We had just arrived at Nonna and Papa’s house (my parents), and I was turning ground turkey into turkey burgers. That was going to be my part in pitching in. My Mom was preparing a salad. Suddenly, my girl chimed in…
Her – “Is there anything I can do to help?”
My Mom answered before I could.
Nonna – “You can help set the table. Oh, wait, it looks like Papa already took care of it.”
Her – “Oh. Is there anything else I can help with?”
There really wasn’t, but I was delighted that she had asked, unprompted.
Me – “I’m really proud of you for asking and for thinking of helping out. Little efforts go a long way. That means a lot to people.”
For the last couple years, I have been steadily bringing her more into the fold of making family life work. One way I’ve done that is asking her to not expect everything to be done by others when it comes to preparing for dinner or cleaning up after dinner.
If I had a dime for every time I’ve reminded her or lectured her about taking her own plate to the kitchen and, when she did that, not leaving it by the sink for others to tend to, I would be challenging Bill Gates. But I’ve kept at it, steadily.
A typical comment when I’m patient-
Me – “Hmmm… anything else you might want to do before you head off?”
A typical comment when I’m frustrated from repeating myself about it-
Me – “Excuse me! Where are you going? Who are you expecting to clean up your plate? This is a family, not a hotel. We all work together to make it work. You’re not asked to do a whole lot. You can certainly take care of your own plate, and I expect you to look for ways to help out. Come on. Get a few things from the table.”
Back to this evening…
For a moment, I did wonder if she had ulterior motives.
Me – “You’re not trying to sell me on something you want to get like watching TV by helping out, are you?”
Her – “No, Daddy. I’m not trying to sell you. Is there anything I can help with?”
Me – “Well, I really appreciate that you asked and thought about how you could help like everyone else is doing. I’m proud of you.”
Nonna did find a couple small things that she could do like take mayo and ketchup to the table. Then, she and I played hide-and-seek until dinner.
Sort of ironic, I guess. She showed signs of increased maturity, and then I prompted her to play hide-and-seek. But that seems like a good formula for a quality life.

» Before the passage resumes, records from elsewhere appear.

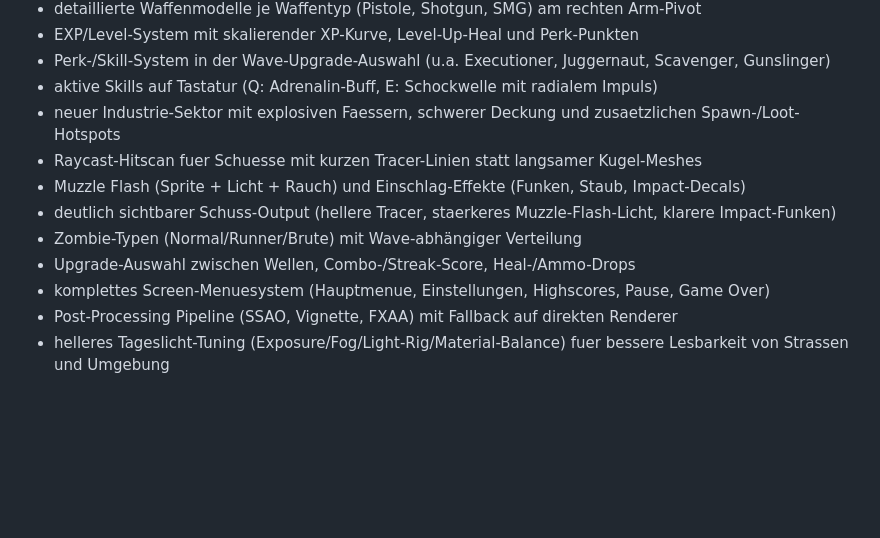
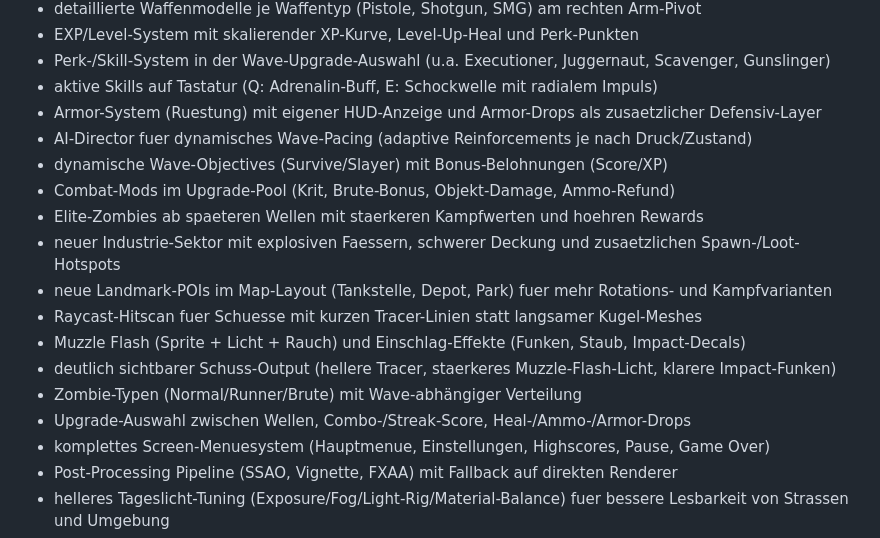
Before and after one commit to utzutz89/Ammotest, a Markdown page: README.md, the part around the change. GitHub-like rendering; blank space fills up the shorter version.

```diff
--- a/README.md
+++ b/README.md
@@ -21,12 +21,18 @@ Dieses Projekt ist ein lokaler Top-Down-Shooter mit echter 3D-Pipeline:
 - EXP/Level-System mit skalierender XP-Kurve, Level-Up-Heal und Perk-Punkten
 - Perk-/Skill-System in der Wave-Upgrade-Auswahl (u.a. Executioner, Juggernaut, Scavenger, Gunslinger)
 - aktive Skills auf Tastatur (Q: Adrenalin-Buff, E: Schockwelle mit radialem Impuls)
+- Armor-System (Ruestung) mit eigener HUD-Anzeige und Armor-Drops als zusaetzlicher Defensiv-Layer
+- AI-Director fuer dynamisches Wave-Pacing (adaptive Reinforcements je nach Druck/Zustand)
+- dynamische Wave-Objectives (Survive/Slayer) mit Bonus-Belohnungen (Score/XP)
+- Combat-Mods im Upgrade-Pool (Krit, Brute-Bonus, Objekt-Damage, Ammo-Refund)
+- Elite-Zombies ab spaeteren Wellen mit staerkeren Kampfwerten und hoehren Rewards
 - neuer Industrie-Sektor mit explosiven Faessern, schwerer Deckung und zusaetzlichen Spawn-/Loot-Hotspots
+- neue Landmark-POIs im Map-Layout (Tankstelle, Depot, Park) fuer mehr Rotations- und Kampfvarianten
 - Raycast-Hitscan fuer Schuesse mit kurzen Tracer-Linien statt langsamer Kugel-Meshes
 - Muzzle Flash (Sprite + Licht + Rauch) und Einschlag-Effekte (Funken, Staub, Impact-Decals)
 - deutlich sichtbarer Schuss-Output (hellere Tracer, staerkeres Muzzle-Flash-Licht, klarere Impact-Funken)
 - Zombie-Typen (Normal/Runner/Brute) mit Wave-abhängiger Verteilung
-- Upgrade-Auswahl zwischen Wellen, Combo-/Streak-Score, Heal-/Ammo-Drops
+- Upgrade-Auswahl zwischen Wellen, Combo-/Streak-Score, Heal-/Ammo-/Armor-Drops
 - komplettes Screen-Menuesystem (Hauptmenue, Einstellungen, Highscores, Pause, Game Over)
 - Post-Processing Pipeline (SSAO, Vignette, FXAA) mit Fallback auf direkten Renderer
 - helleres Tageslicht-Tuning (Exposure/Fog/Light-Rig/Material-Balance) fuer bessere Lesbarkeit von Strassen und Umgebung
```
Also changed, not shown: CHANGELOG.md (+8 -0 lines).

Tend to tasks that help yourself and those around you.
Rinse and repeat.
Anyway, it takes a whole lot of modeling and repeating, but it’s always encouraging when you see values taking hold that will serve her well in life.